◆ **Problem statement**
Find the word "mailto" in the records and copy every line where it occurs.

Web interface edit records

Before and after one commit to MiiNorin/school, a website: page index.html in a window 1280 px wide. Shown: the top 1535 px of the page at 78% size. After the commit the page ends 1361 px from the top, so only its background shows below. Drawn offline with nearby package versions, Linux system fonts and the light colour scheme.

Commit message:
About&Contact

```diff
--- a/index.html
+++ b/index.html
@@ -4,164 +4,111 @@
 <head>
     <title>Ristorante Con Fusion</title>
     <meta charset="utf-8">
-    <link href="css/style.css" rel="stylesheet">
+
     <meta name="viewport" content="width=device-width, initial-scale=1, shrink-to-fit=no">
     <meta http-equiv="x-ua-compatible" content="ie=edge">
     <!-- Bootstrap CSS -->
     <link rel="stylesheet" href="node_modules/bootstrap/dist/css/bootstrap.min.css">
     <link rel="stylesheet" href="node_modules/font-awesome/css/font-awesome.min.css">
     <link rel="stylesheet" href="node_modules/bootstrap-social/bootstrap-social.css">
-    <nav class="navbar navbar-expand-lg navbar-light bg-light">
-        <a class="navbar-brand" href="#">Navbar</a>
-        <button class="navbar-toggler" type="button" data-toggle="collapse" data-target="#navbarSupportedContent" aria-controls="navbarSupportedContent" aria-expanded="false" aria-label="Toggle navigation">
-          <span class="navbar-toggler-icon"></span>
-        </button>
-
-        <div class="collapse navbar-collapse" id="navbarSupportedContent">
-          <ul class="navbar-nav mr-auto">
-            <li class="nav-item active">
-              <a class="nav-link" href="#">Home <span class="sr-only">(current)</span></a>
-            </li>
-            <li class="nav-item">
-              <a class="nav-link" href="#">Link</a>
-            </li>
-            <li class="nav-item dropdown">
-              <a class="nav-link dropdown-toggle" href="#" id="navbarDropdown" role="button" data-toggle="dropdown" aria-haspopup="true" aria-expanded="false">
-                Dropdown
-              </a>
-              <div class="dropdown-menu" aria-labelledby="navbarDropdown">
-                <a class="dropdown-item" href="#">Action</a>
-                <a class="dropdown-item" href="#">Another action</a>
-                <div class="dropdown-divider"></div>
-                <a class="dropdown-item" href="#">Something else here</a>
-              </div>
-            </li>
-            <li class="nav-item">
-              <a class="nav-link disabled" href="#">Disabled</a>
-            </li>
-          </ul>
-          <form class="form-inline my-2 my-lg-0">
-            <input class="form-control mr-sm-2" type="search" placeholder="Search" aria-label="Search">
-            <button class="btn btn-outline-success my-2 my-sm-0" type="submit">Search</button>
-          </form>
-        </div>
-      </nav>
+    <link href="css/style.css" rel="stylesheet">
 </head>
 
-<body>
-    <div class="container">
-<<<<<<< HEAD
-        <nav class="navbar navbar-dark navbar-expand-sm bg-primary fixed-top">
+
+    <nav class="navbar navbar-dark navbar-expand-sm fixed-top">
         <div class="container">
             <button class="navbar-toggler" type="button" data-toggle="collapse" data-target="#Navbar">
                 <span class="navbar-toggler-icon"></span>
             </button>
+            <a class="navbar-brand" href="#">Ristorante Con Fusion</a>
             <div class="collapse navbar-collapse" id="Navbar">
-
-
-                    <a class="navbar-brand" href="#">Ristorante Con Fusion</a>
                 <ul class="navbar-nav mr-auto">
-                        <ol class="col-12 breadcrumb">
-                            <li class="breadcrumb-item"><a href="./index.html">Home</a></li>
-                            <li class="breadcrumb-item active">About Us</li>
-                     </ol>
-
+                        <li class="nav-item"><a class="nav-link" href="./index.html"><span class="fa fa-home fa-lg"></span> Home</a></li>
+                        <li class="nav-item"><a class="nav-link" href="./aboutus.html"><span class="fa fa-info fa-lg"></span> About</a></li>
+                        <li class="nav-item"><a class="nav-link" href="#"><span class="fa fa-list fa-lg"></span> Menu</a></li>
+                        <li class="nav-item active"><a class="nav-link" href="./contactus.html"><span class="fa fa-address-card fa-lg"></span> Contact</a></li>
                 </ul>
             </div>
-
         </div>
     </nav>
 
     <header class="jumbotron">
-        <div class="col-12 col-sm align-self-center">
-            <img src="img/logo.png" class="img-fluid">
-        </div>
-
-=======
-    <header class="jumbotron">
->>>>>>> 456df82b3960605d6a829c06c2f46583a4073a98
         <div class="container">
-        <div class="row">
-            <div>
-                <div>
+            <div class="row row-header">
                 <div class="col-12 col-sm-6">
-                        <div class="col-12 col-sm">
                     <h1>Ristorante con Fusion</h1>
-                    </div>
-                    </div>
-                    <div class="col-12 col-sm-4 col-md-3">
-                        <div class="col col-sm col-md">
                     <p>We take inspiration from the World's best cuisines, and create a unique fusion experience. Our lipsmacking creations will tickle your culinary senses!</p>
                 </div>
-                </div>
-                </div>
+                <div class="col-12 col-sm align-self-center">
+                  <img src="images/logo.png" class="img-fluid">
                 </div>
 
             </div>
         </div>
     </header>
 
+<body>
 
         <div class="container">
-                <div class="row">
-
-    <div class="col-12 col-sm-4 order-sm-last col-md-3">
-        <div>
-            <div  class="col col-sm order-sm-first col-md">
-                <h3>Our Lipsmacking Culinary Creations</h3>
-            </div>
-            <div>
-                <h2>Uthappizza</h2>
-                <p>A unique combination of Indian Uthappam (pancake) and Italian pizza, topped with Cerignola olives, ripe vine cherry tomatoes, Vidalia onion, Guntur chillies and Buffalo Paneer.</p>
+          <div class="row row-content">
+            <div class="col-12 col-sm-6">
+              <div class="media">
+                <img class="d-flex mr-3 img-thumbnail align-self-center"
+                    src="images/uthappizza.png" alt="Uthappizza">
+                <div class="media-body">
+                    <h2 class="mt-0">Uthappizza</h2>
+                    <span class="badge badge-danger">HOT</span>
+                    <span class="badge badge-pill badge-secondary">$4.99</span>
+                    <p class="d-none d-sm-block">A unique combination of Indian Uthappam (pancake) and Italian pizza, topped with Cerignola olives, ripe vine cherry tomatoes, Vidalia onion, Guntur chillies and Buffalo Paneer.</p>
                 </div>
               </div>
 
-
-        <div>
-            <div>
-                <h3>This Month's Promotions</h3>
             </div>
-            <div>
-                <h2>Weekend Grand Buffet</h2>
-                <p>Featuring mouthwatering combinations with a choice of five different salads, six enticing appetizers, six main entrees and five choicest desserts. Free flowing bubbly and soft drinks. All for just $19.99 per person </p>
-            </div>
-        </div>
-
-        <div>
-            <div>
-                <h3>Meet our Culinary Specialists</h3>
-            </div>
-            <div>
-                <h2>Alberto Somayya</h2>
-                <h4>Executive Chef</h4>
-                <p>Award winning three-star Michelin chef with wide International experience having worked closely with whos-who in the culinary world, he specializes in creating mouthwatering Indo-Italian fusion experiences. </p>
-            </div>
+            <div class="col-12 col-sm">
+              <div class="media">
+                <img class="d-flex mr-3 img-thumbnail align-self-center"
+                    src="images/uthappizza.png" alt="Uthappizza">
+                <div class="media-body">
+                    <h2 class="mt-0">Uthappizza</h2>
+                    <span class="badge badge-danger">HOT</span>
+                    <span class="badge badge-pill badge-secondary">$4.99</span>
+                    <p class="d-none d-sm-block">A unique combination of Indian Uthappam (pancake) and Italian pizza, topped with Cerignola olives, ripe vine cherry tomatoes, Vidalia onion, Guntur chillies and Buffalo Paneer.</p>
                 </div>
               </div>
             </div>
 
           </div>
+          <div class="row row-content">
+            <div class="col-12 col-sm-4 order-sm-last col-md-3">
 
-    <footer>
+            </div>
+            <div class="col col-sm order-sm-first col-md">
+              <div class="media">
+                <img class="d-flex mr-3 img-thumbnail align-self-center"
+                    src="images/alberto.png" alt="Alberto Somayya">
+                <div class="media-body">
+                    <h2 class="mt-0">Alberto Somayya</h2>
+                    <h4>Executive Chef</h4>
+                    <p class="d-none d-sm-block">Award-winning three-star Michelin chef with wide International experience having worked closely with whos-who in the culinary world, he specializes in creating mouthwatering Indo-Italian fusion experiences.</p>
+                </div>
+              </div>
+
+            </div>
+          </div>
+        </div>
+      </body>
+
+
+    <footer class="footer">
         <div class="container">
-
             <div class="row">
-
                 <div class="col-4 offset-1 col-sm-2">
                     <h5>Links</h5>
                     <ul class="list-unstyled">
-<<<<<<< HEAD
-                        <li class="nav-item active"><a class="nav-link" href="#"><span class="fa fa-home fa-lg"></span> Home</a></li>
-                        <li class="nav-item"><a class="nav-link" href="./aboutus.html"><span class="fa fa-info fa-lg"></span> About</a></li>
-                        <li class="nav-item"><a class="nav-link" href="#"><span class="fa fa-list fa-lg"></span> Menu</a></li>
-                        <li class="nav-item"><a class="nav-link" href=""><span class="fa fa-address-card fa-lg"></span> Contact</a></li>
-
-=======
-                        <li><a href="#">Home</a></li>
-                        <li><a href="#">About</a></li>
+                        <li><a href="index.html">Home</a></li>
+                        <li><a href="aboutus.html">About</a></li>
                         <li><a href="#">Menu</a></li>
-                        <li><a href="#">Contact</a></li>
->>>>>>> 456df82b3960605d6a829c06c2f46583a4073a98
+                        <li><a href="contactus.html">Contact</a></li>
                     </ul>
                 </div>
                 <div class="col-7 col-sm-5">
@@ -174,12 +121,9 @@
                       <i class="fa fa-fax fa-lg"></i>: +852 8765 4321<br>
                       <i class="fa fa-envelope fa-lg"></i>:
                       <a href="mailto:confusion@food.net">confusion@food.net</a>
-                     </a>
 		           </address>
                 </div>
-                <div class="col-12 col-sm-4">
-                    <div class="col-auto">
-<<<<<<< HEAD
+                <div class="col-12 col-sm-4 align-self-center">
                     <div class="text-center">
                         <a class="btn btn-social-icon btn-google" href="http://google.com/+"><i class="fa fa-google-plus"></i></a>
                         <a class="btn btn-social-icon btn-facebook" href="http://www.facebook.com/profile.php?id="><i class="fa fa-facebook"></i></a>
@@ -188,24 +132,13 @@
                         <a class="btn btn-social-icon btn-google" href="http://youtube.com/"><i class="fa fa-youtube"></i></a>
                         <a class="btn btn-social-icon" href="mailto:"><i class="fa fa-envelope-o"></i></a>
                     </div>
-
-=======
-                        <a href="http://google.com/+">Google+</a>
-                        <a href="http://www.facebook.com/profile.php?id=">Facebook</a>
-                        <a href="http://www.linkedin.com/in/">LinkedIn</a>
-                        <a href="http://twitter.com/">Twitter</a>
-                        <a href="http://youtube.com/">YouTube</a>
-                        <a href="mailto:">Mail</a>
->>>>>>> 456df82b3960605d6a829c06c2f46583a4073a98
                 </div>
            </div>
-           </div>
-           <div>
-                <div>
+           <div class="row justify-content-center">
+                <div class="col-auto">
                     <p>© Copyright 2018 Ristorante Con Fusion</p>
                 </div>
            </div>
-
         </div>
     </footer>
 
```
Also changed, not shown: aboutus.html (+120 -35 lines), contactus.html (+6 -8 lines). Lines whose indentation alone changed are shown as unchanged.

◆ **Solution**
                       <a href="mailto:confusion@food.net">confusion@food.net</a>
                         <a class="btn btn-social-icon" href="mailto:"><i class="fa fa-envelope-o"></i></a>
-                        <a href="mailto:">Mail</a>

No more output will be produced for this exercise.